Our studies reveal the temporal and spatial specific role of MED1, supporting our previous hypothesis that MED1 is a key molecule mediating cell or stage specific transcriptional regulation and control of proliferation and differentiation (Oda et al., 2003). Since then, other studies also supported our concept in various differentiation systems. The MED1 regulates myotube differentiation through specific gene regulation at specific cells (Deato et al., 2008). It controls erythroid differentiation but not lymphoid differentiation (Stumpf et al., 2010). Transgenic mutant target-in MED1 (LxxLL) mice showed its role in luminal cell differentiation but not in other mammary epithelial cells (Jiang et al., 2010). These phenotypes were not necessarily parallel to those of partner molecules, indicating that Mediator has unique multiple functions. Further research will likely identify other genes and signaling pathways that it regulates.
Here, we demonstrated a critical role for MED1 in hair/epidermal proliferation, differentiation and cycling using an in vivo mouse model. These studies further increase our understanding of the function of MED1 and provide a model to identify potential therapeutics to treat diseases such as alopecia where hair development is disturbed, or hyper-proliferative skin diseases where proliferation is perturbed.
To delete the expression of MED1 from keratinocytes, floxed MED1 null mice (originally named as floxed PBP) were mated with transgenic mice expressing Cre recombinase under the control of the K14 promoter (The Jackson Laboratory, C57/BL6 background).
The lower portion of the dorsal skin was excised from the MED1 null and their littermate control mice.
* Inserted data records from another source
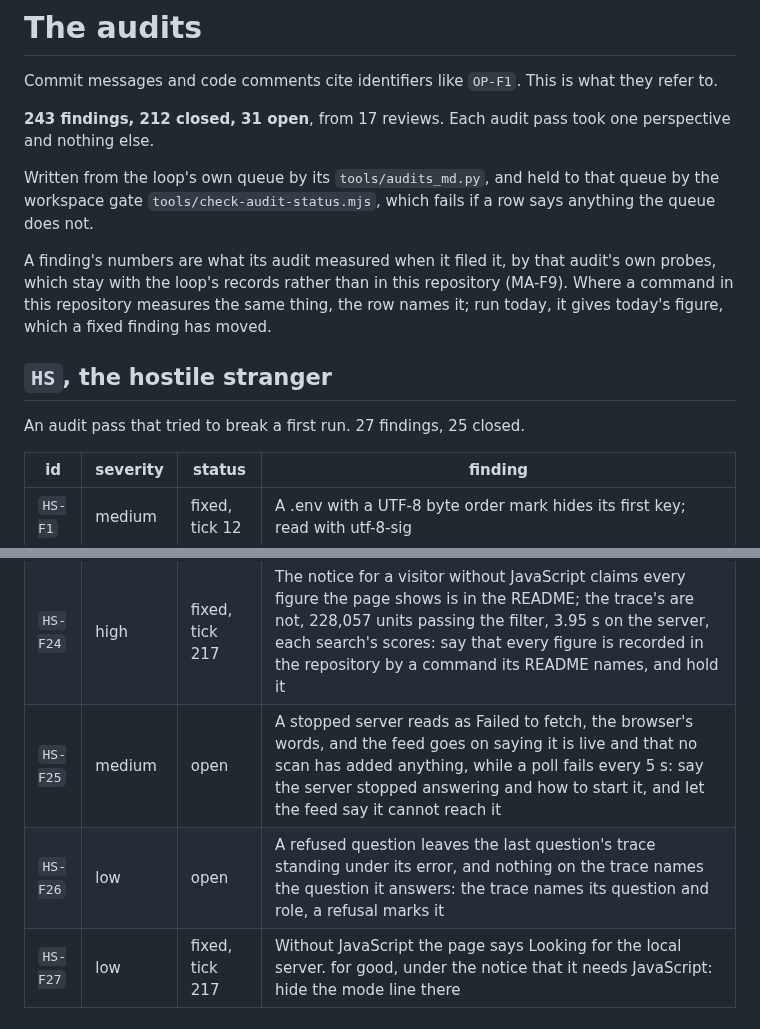
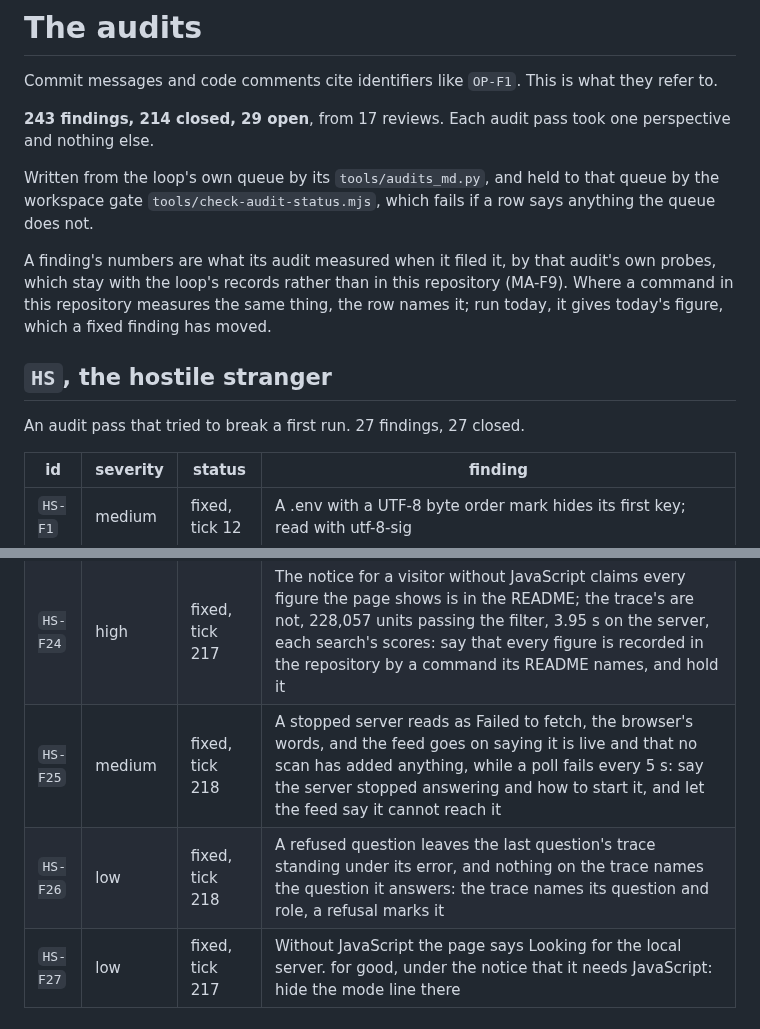
Before and after one commit to Broikos-Nikos/need-to-know, a Markdown page: docs/AUDITS.md, 2 parts joined by grey strips. Drawn GitHub-style.

Commit message:
Mark HS-F25 and HS-F26 fixed in the audit table
1ba1926 named a stopped server as stopped in the state line and in the feed, which now
asks less often until it answers, said what came back when a reply was not the server's
JSON, and took a refused question's stale trace away with its timers.

Proof: python -I tools/audits_md.py in the loop's folder writes the table from its queue.
pytest with the GPU hidden: 652 passed, 10 skipped.

```diff
--- a/docs/AUDITS.md
+++ b/docs/AUDITS.md
@@ -2,7 +2,7 @@
 
 Commit messages and code comments cite identifiers like `OP-F1`. This is what they refer to.
 
-**243 findings, 212 closed, 31 open**, from 17 reviews. Each audit pass took one perspective and nothing else.
+**243 findings, 214 closed, 29 open**, from 17 reviews. Each audit pass took one perspective and nothing else.
 
 Written from the loop's own queue by its `tools/audits_md.py`, and held to that queue by the workspace gate `tools/check-audit-status.mjs`, which fails if a row says anything the queue does not.
 
@@ -10,7 +10,7 @@ A finding's numbers are what its audit measured when it filed it, by that audit'
 
 ## `HS`, the hostile stranger
 
-An audit pass that tried to break a first run. 27 findings, 25 closed.
+An audit pass that tried to break a first run. 27 findings, 27 closed.
 
 | id | severity | status | finding |
 |---|---|---|---|
@@ -38,8 +38,8 @@ An audit pass that tried to break a first run. 27 findings, 25 closed.
 | `HS-F22` | low | fixed, tick 165 | ntk corpus draw on a data folder without a plan prints the missing catalogue's path as an Errno and not the command that makes it: a DrawError that names ntk corpus plan |
 | `HS-F23` | low | fixed, tick 165 | The README's commands put ntk serve, which runs until stopped, before ntk ingest watch, which does too, and nothing beside the block says so: say both run until stopped, each in its own terminal |
 | `HS-F24` | high | fixed, tick 217 | The notice for a visitor without JavaScript claims every figure the page shows is in the README; the trace's are not, 228,057 units passing the filter, 3.95 s on the server, each search's scores: say that every figure is recorded in the repository by a command its README names, and hold it |
-| `HS-F25` | medium | open | A stopped server reads as Failed to fetch, the browser's words, and the feed goes on saying it is live and that no scan has added anything, while a poll fails every 5 s: say the server stopped answering and how to start it, and let the feed say it cannot reach it |
-| `HS-F26` | low | open | A refused question leaves the last question's trace standing under its error, and nothing on the trace names the question it answers: the trace names its question and role, a refusal marks it |
+| `HS-F25` | medium | fixed, tick 218 | A stopped server reads as Failed to fetch, the browser's words, and the feed goes on saying it is live and that no scan has added anything, while a poll fails every 5 s: say the server stopped answering and how to start it, and let the feed say it cannot reach it |
+| `HS-F26` | low | fixed, tick 218 | A refused question leaves the last question's trace standing under its error, and nothing on the trace names the question it answers: the trace names its question and role, a refusal marks it |
 | `HS-F27` | low | fixed, tick 217 | Without JavaScript the page says Looking for the local server. for good, under the notice that it needs JavaScript: hide the mode line there |
 
 ## `RS`, the retrieval scientist
```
K1 and FLG were detected by immuno-staining using primary antibodies against K1 (1:1000) and FLG (1:500), and signals were detected using ImmunoCruz rabbit™ LSAB Staining System (sc-2051, Santa Cruz Biotechnology).
Proliferative keratinocytes were quantitatively evaluated by both PCNA staining and epidermal thickness using the image software Bioquant. The dorsal skin sections of MED1 null and littermate control mice (n=3) were stained using the PCNA staining kit (93–1143, Invitrogen, Carlsbad, CA) at various stages.
Paraffin embedded skin sections were incubated with primary antibodies against Ha1 (Progen, made in guinea pig 1:1000) and K14 (Covance, made in rabbit 1:4000), and subsequently incubated with secondary antibodies, Alexa 594 (red) conjugated anti rabbit IgG and Alexa 488 (green) conjugated anti guinea pig IgG (10 mg/ml), and counterstained with DAPI.
Total RNA was isolated from whole skin excised from the lower dorsal part of the null mice skin and from equivalent regions of skin from their littermate controls. cDNA synthesis and real time PCR were performed as described in the supplement. Primer sequences for QPCR are shown in supplement Table SII.
Details of these methods are provided in the supplemental information.
We thank Sandra Huling at Imaging Core Facility of Northern California Institute of Research Education for histological analyses, and Chak K. Fong for image analysis and technical assistance. We are also grateful to Chia-Ling Tu, Zhongjian Xie, Yoshikazu Uchida, and Peter Elias for their support and discussion. This work was supported by NIH grants R01 AR050023 (D. D. B) and DK083163 (J.K.R.).